How to complete this task
Down to the final line, print the records below exactly and without pictures.

++++++++++

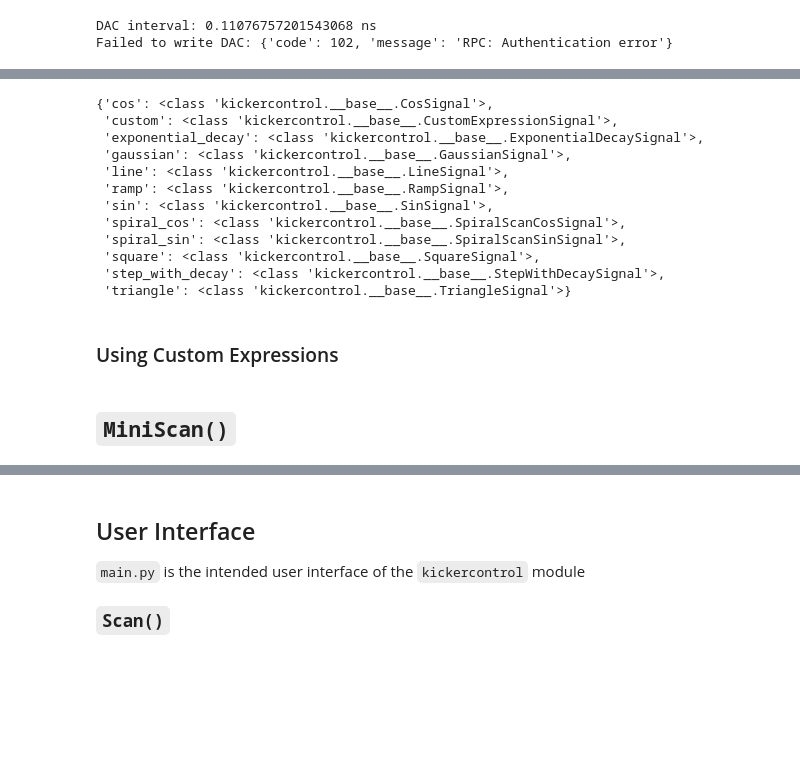
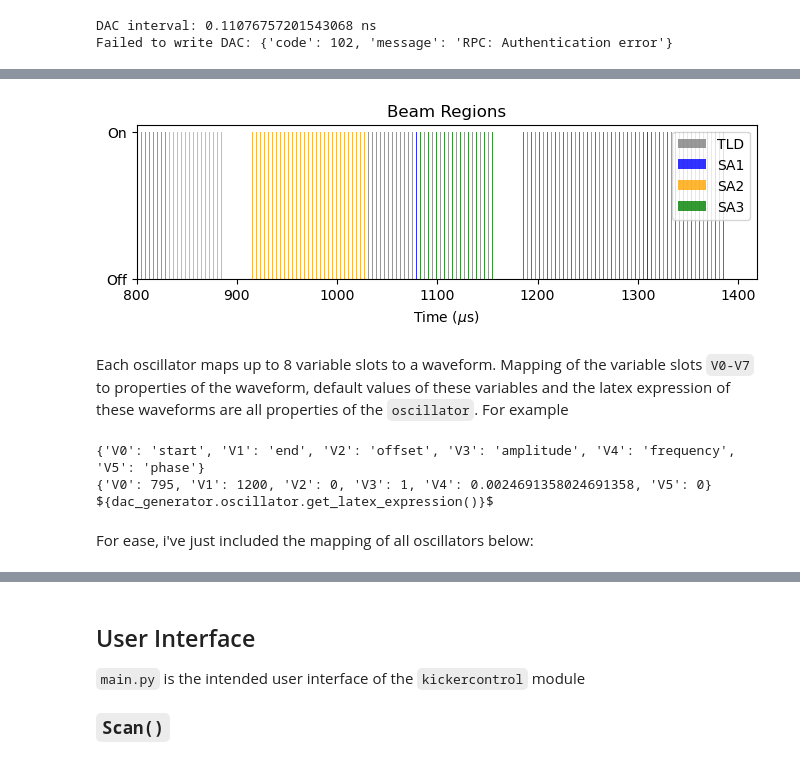
Before and after one commit to twguest/XSynth, a Jupyter notebook: docs/outline.ipynb, the cells around one changed output, grey strips where cells are left out. Cells and saved outputs as stored; diff of their text form; code cells hidden in the pictures; blank space fills up the shorter version.

```diff
--- a/docs/outline.ipynb
+++ b/docs/outline.ipynb
@@ -113,22 +128,21 @@ Each `oscillator` in `__base__.py` generates a signal of length equal to the abo
+# %%
+from kickercontrol.timing import plot_beam_regions
+plot_beam_regions()
+# %% [output]
+[figure, added]
+# %% [markdown]
+Each oscillator maps up to 8 variable slots to a waveform. Mapping of the variable slots `V0-V7` to properties of the waveform, default values of these variables and the latex expression of these waveforms are all properties of the `oscillator`. For example
 # %%
 from kickercontrol.signal import DACSignalGenerator
 
-dac_generator = DACSignalGenerator(KL2005(), beamline = None )
-pprint(dac_generator.__base__)
+dac_generator = DACSignalGenerator(KL2005(), beamline = '2', oscillator='sin')
+
+print(dac_generator.oscillator.variables)
+print(dac_generator.oscillator.default_values)
+print(f'${dac_generator.oscillator.get_latex_expression()}$')
 # %% [output]
-{'cos': <class 'kickercontrol.__base__.CosSignal'>,
- 'custom': <class 'kickercontrol.__base__.CustomExpressionSignal'>,
- 'exponential_decay': <class 'kickercontrol.__base__.ExponentialDecaySignal'>,
- 'gaussian': <class 'kickercontrol.__base__.GaussianSignal'>,
- 'line': <class 'kickercontrol.__base__.LineSignal'>,
- 'ramp': <class 'kickercontrol.__base__.RampSignal'>,
- 'sin': <class 'kickercontrol.__base__.SinSignal'>,
- 'spiral_cos': <class 'kickercontrol.__base__.SpiralScanCosSignal'>,
- 'spiral_sin': <class 'kickercontrol.__base__.SpiralScanSinSignal'>,
- 'square': <class 'kickercontrol.__base__.SquareSignal'>,
- 'step_with_decay': <class 'kickercontrol.__base__.StepWithDecaySignal'>,
- 'triangle': <class 'kickercontrol.__base__.TriangleSignal'>}
+{'V0': 'start', 'V1': 'end', 'V2': 'offset', 'V3': 'amplitude', 'V4': 'frequency', 'V5': 'phase'}
+{'V0': 795, 'V1': 1200, 'V2': 0, 'V3': 1, 'V4': 0.0024691358024691358, 'V5': 0}
+${dac_generator.oscillator.get_latex_expression()}$
-# %% [markdown]
-### Using Custom Expressions
-# %% [markdown]
-## `MiniScan()`
+# %% [markdown]
+For ease, i've just included the mapping of all oscillators below:
```
Also changed, not shown: parts of 6 cells of this notebook, 1 other file.
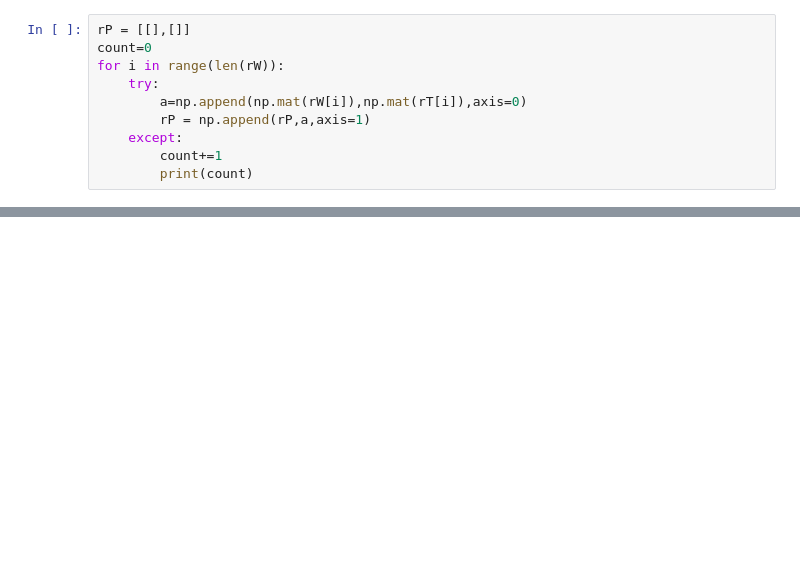
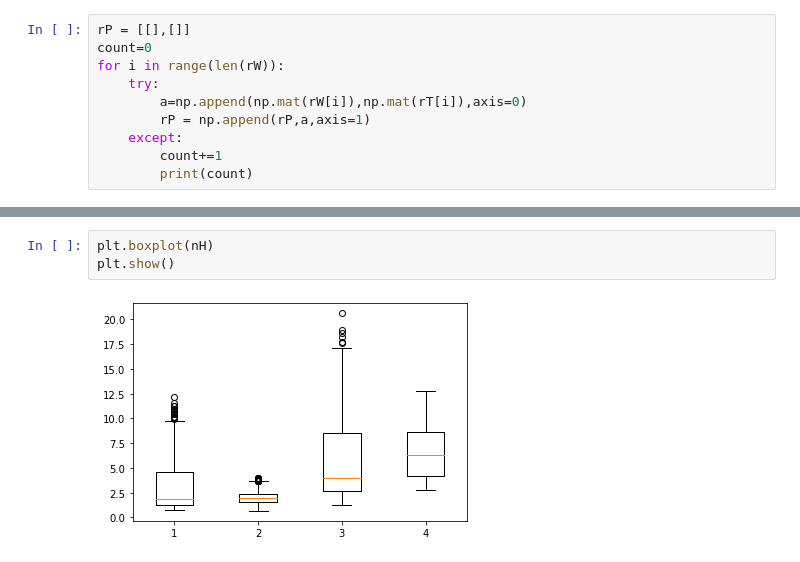
Before and after one commit to SysEvo/Circadian_clock_Neurospora, a Jupyter notebook: Data_analisys.ipynb, the cells around one changed output, grey strips where cells are left out. Drawn from its saved outputs; the diff is of its cells as text; blank space fills up the shorter version.

```diff
--- a/Data_analisys.ipynb
+++ b/Data_analisys.ipynb
@@ -50,0 +96,5 @@ matrix([[3380.4942, 3375.9626, 3380.4942, 3380.4942, 3375.9626,
+# %%
+plt.boxplot(nH)
+plt.show()
+# %% [output]
+[figure, added]
```
Also changed, not shown: parts of 11 cells of this notebook, 2 other files.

++++++++++

Response to this task
Before and after one commit to twguest/XSynth, a Jupyter notebook: docs/outline.ipynb, the cells around one changed output, grey strips where cells are left out. Cells and saved outputs as stored; diff of their text form; code cells hidden in the pictures; blank space fills up the shorter version.

```diff
--- a/docs/outline.ipynb
+++ b/docs/outline.ipynb
@@ -113,22 +128,21 @@ Each `oscillator` in `__base__.py` generates a signal of length equal to the abo
+# %%
+from kickercontrol.timing import plot_beam_regions
+plot_beam_regions()
+# %% [output]
+[figure, added]
+# %% [markdown]
+Each oscillator maps up to 8 variable slots to a waveform. Mapping of the variable slots `V0-V7` to properties of the waveform, default values of these variables and the latex expression of these waveforms are all properties of the `oscillator`. For example
 # %%
 from kickercontrol.signal import DACSignalGenerator
 
-dac_generator = DACSignalGenerator(KL2005(), beamline = None )
-pprint(dac_generator.__base__)
+dac_generator = DACSignalGenerator(KL2005(), beamline = '2', oscillator='sin')
+
+print(dac_generator.oscillator.variables)
+print(dac_generator.oscillator.default_values)
+print(f'${dac_generator.oscillator.get_latex_expression()}$')
 # %% [output]
-{'cos': <class 'kickercontrol.__base__.CosSignal'>,
- 'custom': <class 'kickercontrol.__base__.CustomExpressionSignal'>,
- 'exponential_decay': <class 'kickercontrol.__base__.ExponentialDecaySignal'>,
- 'gaussian': <class 'kickercontrol.__base__.GaussianSignal'>,
- 'line': <class 'kickercontrol.__base__.LineSignal'>,
- 'ramp': <class 'kickercontrol.__base__.RampSignal'>,
- 'sin': <class 'kickercontrol.__base__.SinSignal'>,
- 'spiral_cos': <class 'kickercontrol.__base__.SpiralScanCosSignal'>,
- 'spiral_sin': <class 'kickercontrol.__base__.SpiralScanSinSignal'>,
- 'square': <class 'kickercontrol.__base__.SquareSignal'>,
- 'step_with_decay': <class 'kickercontrol.__base__.StepWithDecaySignal'>,
- 'triangle': <class 'kickercontrol.__base__.TriangleSignal'>}
+{'V0': 'start', 'V1': 'end', 'V2': 'offset', 'V3': 'amplitude', 'V4': 'frequency', 'V5': 'phase'}
+{'V0': 795, 'V1': 1200, 'V2': 0, 'V3': 1, 'V4': 0.0024691358024691358, 'V5': 0}
+${dac_generator.oscillator.get_latex_expression()}$
-# %% [markdown]
-### Using Custom Expressions
-# %% [markdown]
-## `MiniScan()`
+# %% [markdown]
+For ease, i've just included the mapping of all oscillators below:
```
Also changed, not shown: parts of 6 cells of this notebook, 1 other file.
Before and after one commit to SysEvo/Circadian_clock_Neurospora, a Jupyter notebook: Data_analisys.ipynb, the cells around one changed output, grey strips where cells are left out. Drawn from its saved outputs; the diff is of its cells as text; blank space fills up the shorter version.

```diff
--- a/Data_analisys.ipynb
+++ b/Data_analisys.ipynb
@@ -50,0 +96,5 @@ matrix([[3380.4942, 3375.9626, 3380.4942, 3380.4942, 3375.9626,
+# %%
+plt.boxplot(nH)
+plt.show()
+# %% [output]
+[figure, added]
```
Also changed, not shown: parts of 11 cells of this notebook, 2 other files.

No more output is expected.